Chapter volunteers have spent more than 3,000 hours on various project this year. One such project is the ongoing planning for the Fort Missoula Natural Area, aka the Gravel Pit ponds behind the soccer fields. The site is a true gem for our city, where open grassland habitat on McCauley Butte meets the Bitterroot River’s riparian habitat, and both are adjacent to two fairly large-sized open water habitats. The result of the close proximity of these diverse habitats is excellent bird and wildlife habitat in an easily accessible site. The current bird count for the ponds and some adjacent forested area is a whopping 224 species. For context, that is slightly more than half of the entire bird list for our very large and diverse state (442 species!). The official state list of Montana birds is available here.
The two ponds host significant numbers of migrating waterfowl, in part because they are relatively large and secure from roads, dogs, and other human disturbance during important migration seasons. This fall alone, the north pond had a Long-tailed Duck from November 12th until the ponds froze over in mid-December. This is a large sea duck not often found in Missoula County. The south pond had another sea duck—a Black Scoter (a female or first winter bird) for at least a day, as well as a late-season Common Loon, who also hung around till the ponds froze over. None of these species would be found and viewable in the Missoula area without the habitat and viewing opportunities afforded by these former gravel pit ponds.
Speaking of McCauley Butte, our Chapter has been working hard to provide meaningful input into a proposed subdivision on the north-facing slope of the butte. We have gathered data from eBird as well as our night-flight recorder system to help with our analysis. The area provides habitat as part of a larger migration corridor connecting the Bitterroot and Clark Fork valleys. Stay tuned for more on this effort.
The Chapter provided letters of support for a variety of planning and granting opportunities this year, as we have since our inception. One of the most consequential was our support of the Confederated Salish and Kootenai Tribes’ proposed management of the National Bison Range, which came to fruition this year. We received a nice thank-you from Council Chairwoman Shelly Fyant for our efforts, which is always great to hear.
The Chapter again partnered with Five Valleys Land Trust (FVLT) to do bird surveys on some of their lands of conservation importance. We often contribute dollars to the purchase of conservation easements through this partnership, which helps in their securing conservation grant funds. This year, they received an astounding 3.7- million-dollar grant for agriculture conservation in the Flint Creek Valley, where we have helped in bird and habitat surveys. We are proud and so pleased to help our conservation partner successfully obtain and implement this grant funding. If you would like to be involved in these surveys, keep an eye on the newsletter, or contact board member and FVAS founding father Jim Brown for more details. Partnering with others really gives us more bang for our conservation efforts.

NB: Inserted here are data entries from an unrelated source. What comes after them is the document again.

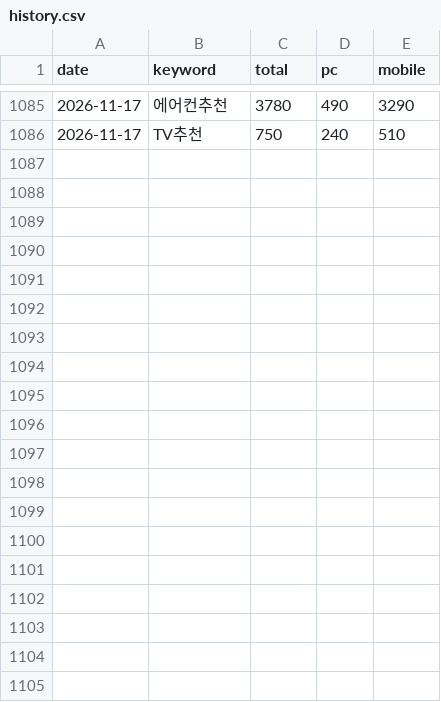
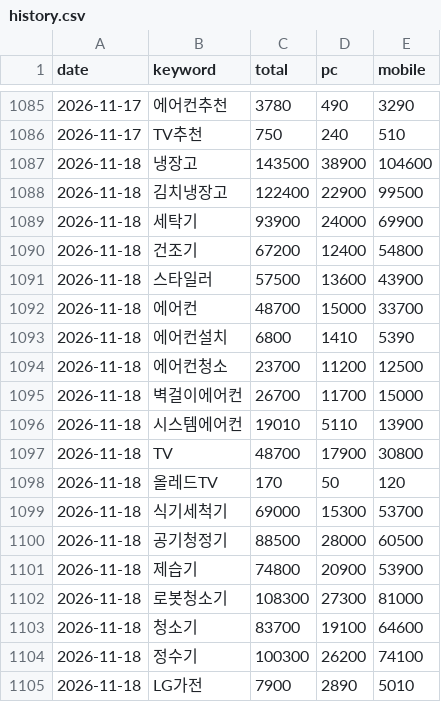
Before and after one commit to yeodajeju/lgbestshop-ildo, a CSV file: data/keywords/history.csv, drawn as a sheet; only a part is shown, gaps mark what is left out; the diff covers the shown part only.

```diff
--- a/data/keywords/history.csv
+++ b/data/keywords/history.csv
@@ -1086 +1086,20 @@
 2026-11-17,TV추천,750,240,510
+2026-11-18,냉장고,143500,38900,104600
+2026-11-18,김치냉장고,122400,22900,99500
+2026-11-18,세탁기,93900,24000,69900
+2026-11-18,건조기,67200,12400,54800
+2026-11-18,스타일러,57500,13600,43900
+2026-11-18,에어컨,48700,15000,33700
+2026-11-18,에어컨설치,6800,1410,5390
+2026-11-18,에어컨청소,23700,11200,12500
+2026-11-18,벽걸이에어컨,26700,11700,15000
+2026-11-18,시스템에어컨,19010,5110,13900
+2026-11-18,TV,48700,17900,30800
+2026-11-18,올레드TV,170,50,120
+2026-11-18,식기세척기,69000,15300,53700
+2026-11-18,공기청정기,88500,28000,60500
+2026-11-18,제습기,74800,20900,53900
+2026-11-18,로봇청소기,108300,27300,81000
+2026-11-18,청소기,83700,19100,64600
+2026-11-18,정수기,100300,26200,74100
+2026-11-18,LG가전,7900,2890,5010
```
Also changed, not shown: 12 added rows elsewhere in this file, 1 other file.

Speaking of grants, we recently sent a letter of support to the Clark Fork Coalition to help them apply for funding for the proposed Grant Creek Restoration project, focusing on the part of the creek that flows through town, downstream of I-90 and down to the river. Imagine the benefits to our city with this successful project! Stay tuned for more on this topic, and thanks to our member and partner Will McDowell for connecting us to this project.
Now that I think of it, there are even more projects we have worked on, so much so that I will need another PEEPs to cover it all. In listing all that we have accomplished, I am so grateful for all our hard-working members and conservation partners in our wonderful community. Who knew that the drudgery of compiling our annual report would lead to this warm feeling? Happy late winter to all our readers and members, and we will see you in the coming field season for more conservation success stories.